TASK INSTRUCTIONS:
The required output is all lines below that contain the word "shown".

Itemized modification records
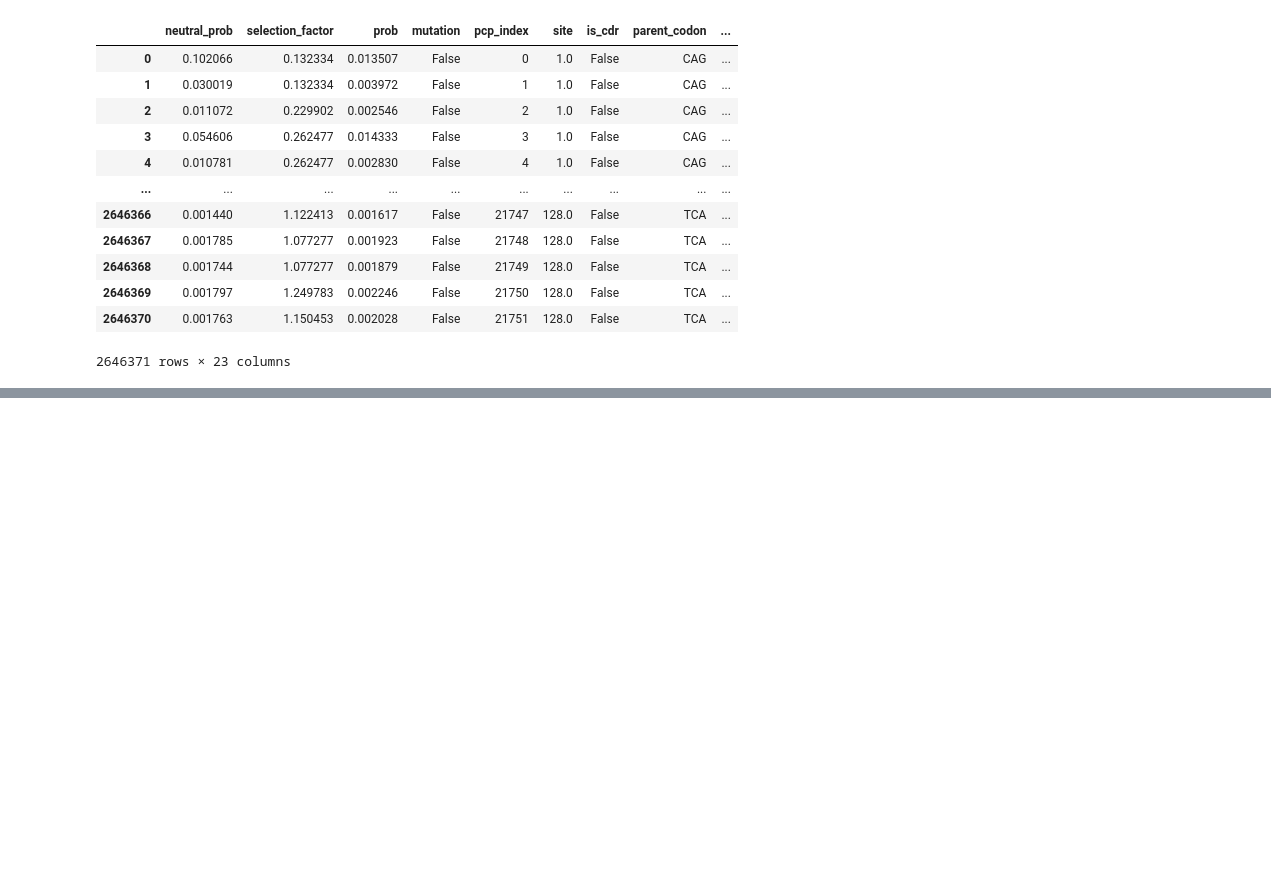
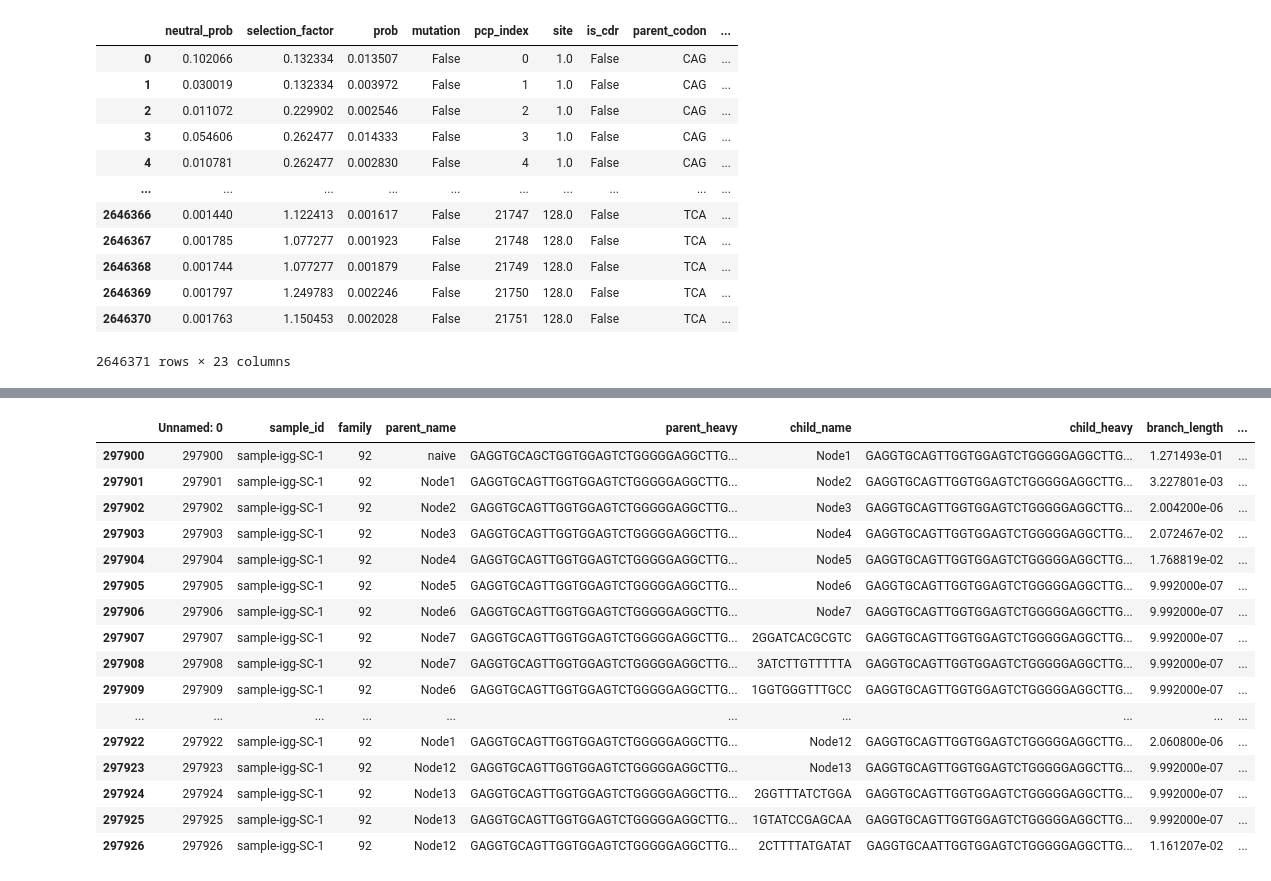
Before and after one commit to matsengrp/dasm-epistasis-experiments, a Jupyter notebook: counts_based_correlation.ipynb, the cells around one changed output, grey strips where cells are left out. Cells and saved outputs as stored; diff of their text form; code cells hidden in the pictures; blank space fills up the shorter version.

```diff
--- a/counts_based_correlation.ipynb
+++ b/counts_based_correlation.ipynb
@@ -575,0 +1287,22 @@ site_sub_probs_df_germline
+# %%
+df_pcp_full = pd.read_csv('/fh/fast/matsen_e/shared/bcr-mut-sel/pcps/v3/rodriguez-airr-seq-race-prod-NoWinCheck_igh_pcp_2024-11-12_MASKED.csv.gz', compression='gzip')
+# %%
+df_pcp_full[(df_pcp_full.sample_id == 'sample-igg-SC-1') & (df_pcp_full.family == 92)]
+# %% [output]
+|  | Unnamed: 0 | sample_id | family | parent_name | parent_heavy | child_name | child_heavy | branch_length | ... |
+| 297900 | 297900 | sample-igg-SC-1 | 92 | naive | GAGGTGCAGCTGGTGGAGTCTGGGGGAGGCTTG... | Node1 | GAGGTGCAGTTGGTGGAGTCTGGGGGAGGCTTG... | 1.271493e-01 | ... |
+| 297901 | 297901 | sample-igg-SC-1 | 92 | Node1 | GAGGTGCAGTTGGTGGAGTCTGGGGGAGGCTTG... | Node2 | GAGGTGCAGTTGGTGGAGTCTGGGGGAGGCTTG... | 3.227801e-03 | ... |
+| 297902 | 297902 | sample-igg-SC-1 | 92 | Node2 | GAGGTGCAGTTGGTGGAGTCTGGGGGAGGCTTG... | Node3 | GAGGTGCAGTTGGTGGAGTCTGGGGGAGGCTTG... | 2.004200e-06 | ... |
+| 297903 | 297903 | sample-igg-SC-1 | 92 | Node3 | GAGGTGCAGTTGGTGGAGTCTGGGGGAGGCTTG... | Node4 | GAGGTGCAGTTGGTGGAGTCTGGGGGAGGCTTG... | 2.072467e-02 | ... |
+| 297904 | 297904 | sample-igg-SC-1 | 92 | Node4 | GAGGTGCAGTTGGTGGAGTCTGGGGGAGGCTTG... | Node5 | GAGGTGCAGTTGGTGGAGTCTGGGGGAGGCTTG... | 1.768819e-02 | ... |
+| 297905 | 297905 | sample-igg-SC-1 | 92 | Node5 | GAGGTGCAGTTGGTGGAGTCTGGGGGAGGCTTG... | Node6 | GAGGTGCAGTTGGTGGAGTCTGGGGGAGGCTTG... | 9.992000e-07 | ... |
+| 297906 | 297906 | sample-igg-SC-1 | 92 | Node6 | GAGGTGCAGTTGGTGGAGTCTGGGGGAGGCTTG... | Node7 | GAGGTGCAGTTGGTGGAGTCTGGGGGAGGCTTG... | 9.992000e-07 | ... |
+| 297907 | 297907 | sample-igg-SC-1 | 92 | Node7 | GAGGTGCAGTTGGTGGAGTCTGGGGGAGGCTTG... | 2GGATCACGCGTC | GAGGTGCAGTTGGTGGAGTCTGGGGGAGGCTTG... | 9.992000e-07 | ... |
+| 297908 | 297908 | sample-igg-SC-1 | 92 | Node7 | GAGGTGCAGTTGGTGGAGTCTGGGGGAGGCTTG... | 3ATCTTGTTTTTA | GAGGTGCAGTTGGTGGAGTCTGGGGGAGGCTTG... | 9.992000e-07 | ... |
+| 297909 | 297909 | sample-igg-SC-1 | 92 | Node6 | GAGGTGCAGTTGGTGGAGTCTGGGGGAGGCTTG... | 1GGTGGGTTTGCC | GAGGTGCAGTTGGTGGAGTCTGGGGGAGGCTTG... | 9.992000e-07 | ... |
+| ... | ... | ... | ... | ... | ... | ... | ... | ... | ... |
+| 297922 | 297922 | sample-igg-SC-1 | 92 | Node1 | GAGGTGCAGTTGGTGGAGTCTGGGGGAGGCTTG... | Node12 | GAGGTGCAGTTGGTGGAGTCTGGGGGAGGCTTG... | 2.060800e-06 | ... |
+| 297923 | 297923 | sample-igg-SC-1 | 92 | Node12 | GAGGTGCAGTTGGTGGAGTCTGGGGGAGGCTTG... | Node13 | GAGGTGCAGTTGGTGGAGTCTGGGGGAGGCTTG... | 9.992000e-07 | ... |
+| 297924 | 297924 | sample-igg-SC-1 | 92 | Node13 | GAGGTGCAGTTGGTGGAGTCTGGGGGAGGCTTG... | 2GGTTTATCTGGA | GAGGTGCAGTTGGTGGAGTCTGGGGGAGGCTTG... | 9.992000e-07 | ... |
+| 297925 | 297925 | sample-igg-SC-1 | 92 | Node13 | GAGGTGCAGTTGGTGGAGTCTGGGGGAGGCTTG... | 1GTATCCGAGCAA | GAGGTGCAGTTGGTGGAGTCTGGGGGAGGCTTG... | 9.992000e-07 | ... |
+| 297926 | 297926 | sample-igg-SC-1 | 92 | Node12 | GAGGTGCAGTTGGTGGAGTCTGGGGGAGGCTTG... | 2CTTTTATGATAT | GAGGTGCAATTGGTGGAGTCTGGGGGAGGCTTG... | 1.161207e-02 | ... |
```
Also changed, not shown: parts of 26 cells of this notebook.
---
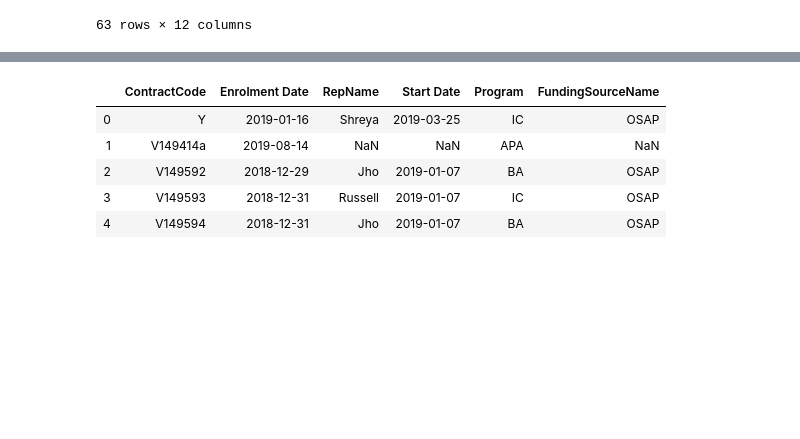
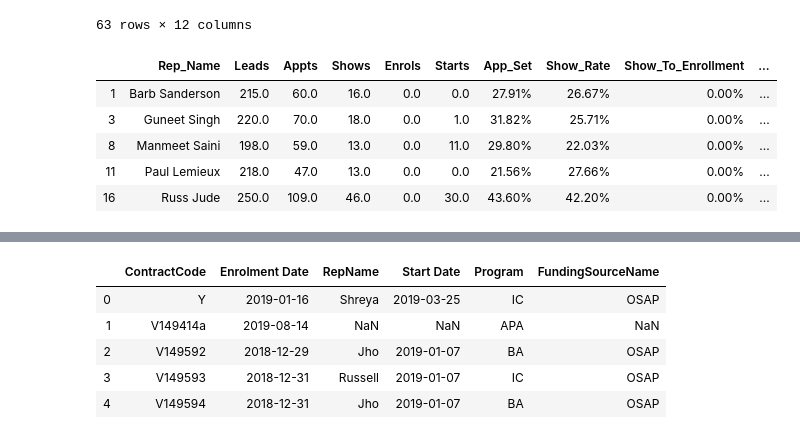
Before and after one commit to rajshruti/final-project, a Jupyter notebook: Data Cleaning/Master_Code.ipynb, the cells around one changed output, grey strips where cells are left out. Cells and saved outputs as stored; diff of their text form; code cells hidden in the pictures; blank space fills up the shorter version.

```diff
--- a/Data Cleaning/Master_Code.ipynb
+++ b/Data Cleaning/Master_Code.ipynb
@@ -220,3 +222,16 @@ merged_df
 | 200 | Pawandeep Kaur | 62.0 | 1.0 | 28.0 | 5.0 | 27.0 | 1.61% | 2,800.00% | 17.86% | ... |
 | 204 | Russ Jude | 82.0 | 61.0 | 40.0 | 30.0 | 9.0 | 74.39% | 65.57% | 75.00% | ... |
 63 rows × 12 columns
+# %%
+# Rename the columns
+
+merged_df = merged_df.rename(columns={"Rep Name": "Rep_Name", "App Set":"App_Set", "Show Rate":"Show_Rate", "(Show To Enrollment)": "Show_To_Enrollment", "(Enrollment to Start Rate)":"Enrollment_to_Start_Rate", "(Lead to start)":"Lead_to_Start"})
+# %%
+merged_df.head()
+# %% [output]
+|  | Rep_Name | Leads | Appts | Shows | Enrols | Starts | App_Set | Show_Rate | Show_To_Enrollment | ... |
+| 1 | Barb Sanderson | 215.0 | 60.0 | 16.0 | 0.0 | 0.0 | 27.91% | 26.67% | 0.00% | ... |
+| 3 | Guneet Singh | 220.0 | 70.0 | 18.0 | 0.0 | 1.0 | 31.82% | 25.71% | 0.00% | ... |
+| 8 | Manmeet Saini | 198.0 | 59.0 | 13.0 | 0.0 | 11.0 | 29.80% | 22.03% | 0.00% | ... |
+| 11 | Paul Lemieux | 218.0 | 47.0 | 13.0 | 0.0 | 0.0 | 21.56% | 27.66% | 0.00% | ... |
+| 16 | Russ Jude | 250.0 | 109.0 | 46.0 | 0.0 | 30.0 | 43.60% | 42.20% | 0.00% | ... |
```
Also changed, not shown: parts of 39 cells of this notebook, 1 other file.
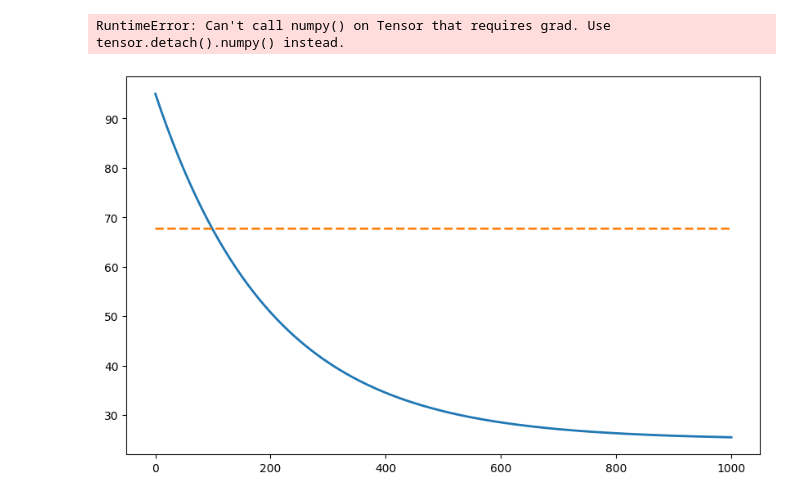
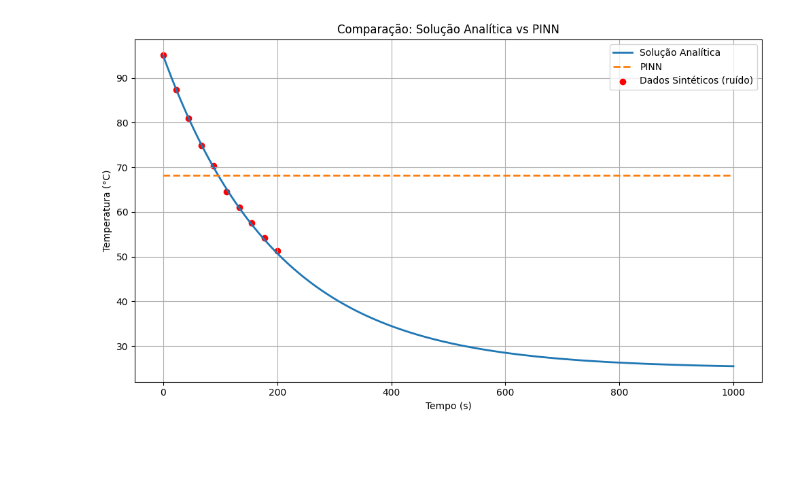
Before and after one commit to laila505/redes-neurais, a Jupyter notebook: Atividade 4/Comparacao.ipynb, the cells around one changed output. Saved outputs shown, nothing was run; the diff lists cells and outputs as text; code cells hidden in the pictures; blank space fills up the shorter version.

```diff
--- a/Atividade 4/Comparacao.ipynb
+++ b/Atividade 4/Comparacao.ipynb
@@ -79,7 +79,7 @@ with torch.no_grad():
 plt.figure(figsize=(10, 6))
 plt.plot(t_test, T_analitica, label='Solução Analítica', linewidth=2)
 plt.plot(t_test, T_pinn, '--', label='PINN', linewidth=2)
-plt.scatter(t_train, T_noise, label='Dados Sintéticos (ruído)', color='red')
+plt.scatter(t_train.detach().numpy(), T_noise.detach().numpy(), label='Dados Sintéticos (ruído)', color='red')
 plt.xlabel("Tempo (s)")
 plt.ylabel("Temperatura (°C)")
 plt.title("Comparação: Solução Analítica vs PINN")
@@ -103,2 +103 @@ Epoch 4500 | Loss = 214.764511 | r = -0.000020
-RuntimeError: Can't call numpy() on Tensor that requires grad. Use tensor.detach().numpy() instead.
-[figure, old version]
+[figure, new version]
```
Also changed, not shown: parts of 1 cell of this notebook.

RESULT OF THE EXERCISE:
Also changed, not shown: parts of 26 cells of this notebook.
Also changed, not shown: parts of 39 cells of this notebook, 1 other file.
Before and after one commit to laila505/redes-neurais, a Jupyter notebook: Atividade 4/Comparacao.ipynb, the cells around one changed output. Saved outputs shown, nothing was run; the diff lists cells and outputs as text; code cells hidden in the pictures; blank space fills up the shorter version.
Also changed, not shown: parts of 1 cell of this notebook.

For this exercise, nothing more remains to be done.